Magistrate Thomas Ferraro also said this week that a valid permit existed to capture jaguar Macho B nearly two years ago. But he said that it will take a jury trial to determine if Brun's activities were legally covered by the permit.
Recommended for dismissal was a conspiracy charge alleging that Brun "knowingly and intentionally conspired to harass, harm, pursue, trap, capture and collect without lawful permit a jaguar" in violation of the Endangered Species Act.
Brun also is charged with attempting to "take" a jaguar - a legal term meaning harass, harm, pursue, trap, capture and collect - in violation of that federal law. She's scheduled to go on trial in federal court on April 12.
Ferraro wrote Monday that prosecutors failed to properly allege a conspiracy by Brun, whose attorney had moved to dismiss both charges. A conspiracy charge is an accusation of conspiring to commit an overt act. Brun isn't accused of committing such an act - only of attempting to commit one. But the magistrate urged that the charge be dismissed without prejudice, giving the U.S. Attorney's Office a crack at refiling the charge.
Brun, a private research technician, brought to light the deliberate capture of the last jaguar known to live in the wild in the United States. She told the Arizona Daily Star in 2009 that she had placed female jaguar scat at the snare trap site two weeks before Macho B was captured there on Feb. 18, 2009, north of the U.S.-Mexican border.
Emil McCain, a private biologist and jaguar researcher, pleaded guilty last May to illegal take of an endangered species. He admitted ordering a female - he didn't say whom - to put scat at the trap site.
McCain acknowledged not having a valid permit, but Brun's attorney, Michael Piccarreta, has argued that his client was covered by such a permit.
The Arizona Game and Fish Department had a permit agreement with the U.S. Fish and Wildlife Service, Magistrate Ferraro determined. Piccarreta will argue that Brun was operating under orders from McCain and that McCain, as a subcontractor to Game and Fish, was an agent of the state during the capture. The state denies McCain worked for it at the time.
In his recommendation, Ferraro urged the judge who will handle this case, U.S. District Judge Cindy Jorgenson, to find there was a "relevant permit in effect" during the capture. The permit terms require that a capture of an endangered species have a conservation purpose and that the capture is not reasonably anticipated to result in death or permanent disabling of the animal.
The prosecutors have argued that Brun's activities didn't meet those terms because Macho B died 12 days after its initial capture.
"I can't think of anyone who would say it wasn't for conservation purposes," Piccarreta countered. "If it's not for conservation, you would have to have an alternate theory, such as the jaguar was captured for his pelt."
Both sides have two weeks to object to Ferraro's recommendations. Jorgenson can accept or reject the magistrate's findings.
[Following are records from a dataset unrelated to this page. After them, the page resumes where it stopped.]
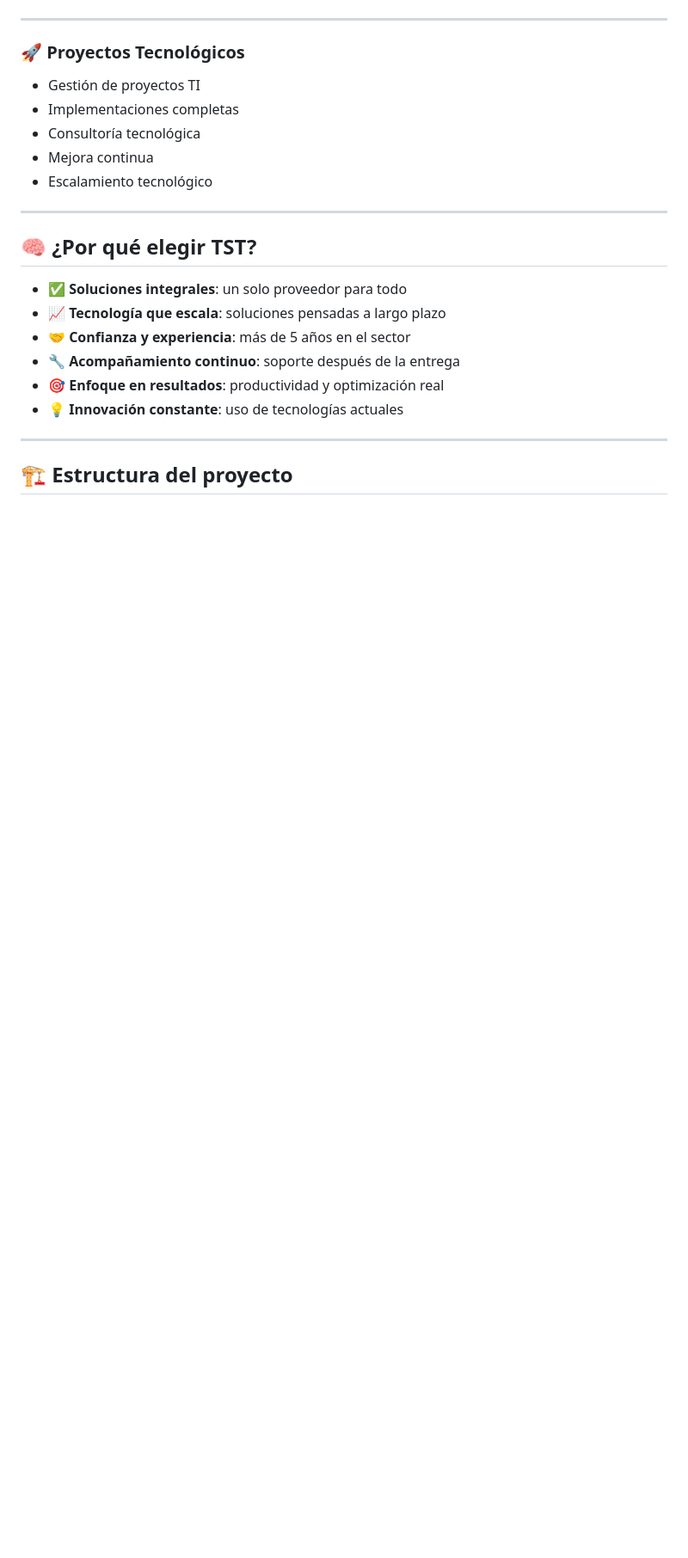
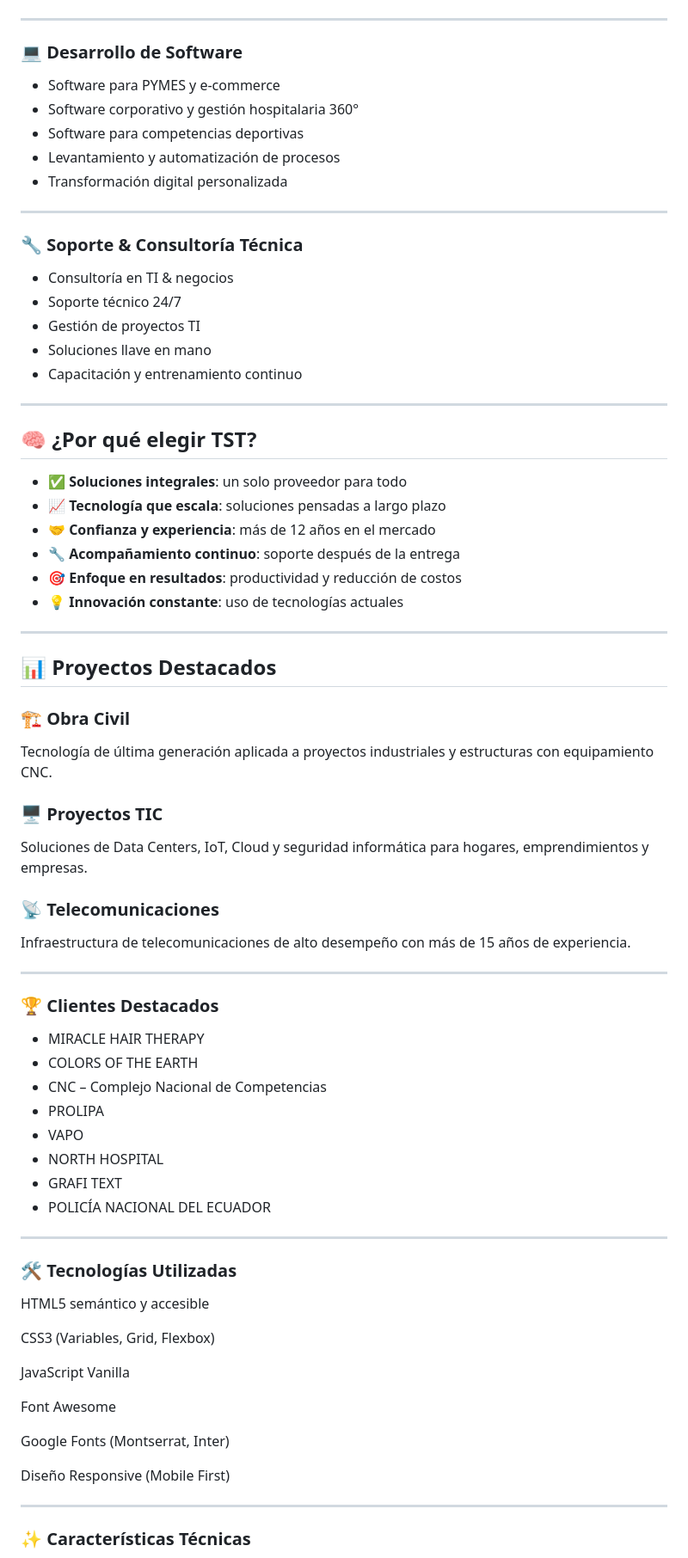
Before and after one commit to ieharo1/TST-SOLUTIONS, a Markdown page: README.md, the part around one of its changes. Shown at 86% size. Rendered like a GitHub page; blank space fills up the shorter version.

```diff
--- a/README.md
+++ b/README.md
@@ -62,12 +63,21 @@ Desarrollamos soluciones reales, orientadas a resultados y pensadas para crecer
 
 ---
 
-### 🚀 Proyectos Tecnológicos
+### 💻 Desarrollo de Software
+- Software para PYMES y e-commerce
+- Software corporativo y gestión hospitalaria 360°
+- Software para competencias deportivas
+- Levantamiento y automatización de procesos
+- Transformación digital personalizada
+
+---
+
+### 🔧 Soporte & Consultoría Técnica
+- Consultoría en TI & negocios
+- Soporte técnico 24/7
 - Gestión de proyectos TI
-- Implementaciones completas
-- Consultoría tecnológica
-- Mejora continua
-- Escalamiento tecnológico
+- Soluciones llave en mano
+- Capacitación y entrenamiento continuo
 
 ---
 
@@ -75,11 +85,54 @@ Desarrollamos soluciones reales, orientadas a resultados y pensadas para crecer
 
 - ✅ **Soluciones integrales**: un solo proveedor para todo
 - 📈 **Tecnología que escala**: soluciones pensadas a largo plazo
-- 🤝 **Confianza y experiencia**: más de 5 años en el sector
+- 🤝 **Confianza y experiencia**: más de 12 años en el mercado
 - 🔧 **Acompañamiento continuo**: soporte después de la entrega
-- 🎯 **Enfoque en resultados**: productividad y optimización real
+- 🎯 **Enfoque en resultados**: productividad y reducción de costos
 - 💡 **Innovación constante**: uso de tecnologías actuales
 
 ---
 
-## 🏗️ Estructura del proyecto
+## 📊 Proyectos Destacados
+
+### 🏗️ Obra Civil
+Tecnología de última generación aplicada a proyectos industriales y estructuras con equipamiento CNC.
+
+### 🖥️ Proyectos TIC
+Soluciones de Data Centers, IoT, Cloud y seguridad informática para hogares, emprendimientos y empresas.
+
+### 📡 Telecomunicaciones
+Infraestructura de telecomunicaciones de alto desempeño con más de 15 años de experiencia.
+
+---
+
+### 🏆 Clientes Destacados
+
+- MIRACLE HAIR THERAPY
+- COLORS OF THE EARTH
+- CNC – Complejo Nacional de Competencias
+- PROLIPA
+- VAPO
+- NORTH HOSPITAL
+- GRAFI TEXT
+- POLICÍA NACIONAL DEL ECUADOR
+
+---
+
+###  🛠️ Tecnologías Utilizadas
+
+HTML5 semántico y accesible
+
+CSS3 (Variables, Grid, Flexbox)
+
+JavaScript Vanilla
+
+Font Awesome
+
+Google Fonts (Montserrat, Inter)
+
+Diseño Responsive (Mobile First)
+
+---
+
+### ✨ Características Técnicas
+
```
Also changed, not shown: other parts of README.md (+130 -86 lines).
Piccarreta said it's likely he will not object to the recommendations, although he argues that the entire case should be thrown out.
U.S. Attorney's Office spokesman Manny Tarango said: "The case is progressing like we expected. No way is this case dismissed. We are looking forward to the April 12th trial."
Contact reporter Tony Davis at firstname.lastname@example.org or 806-7746.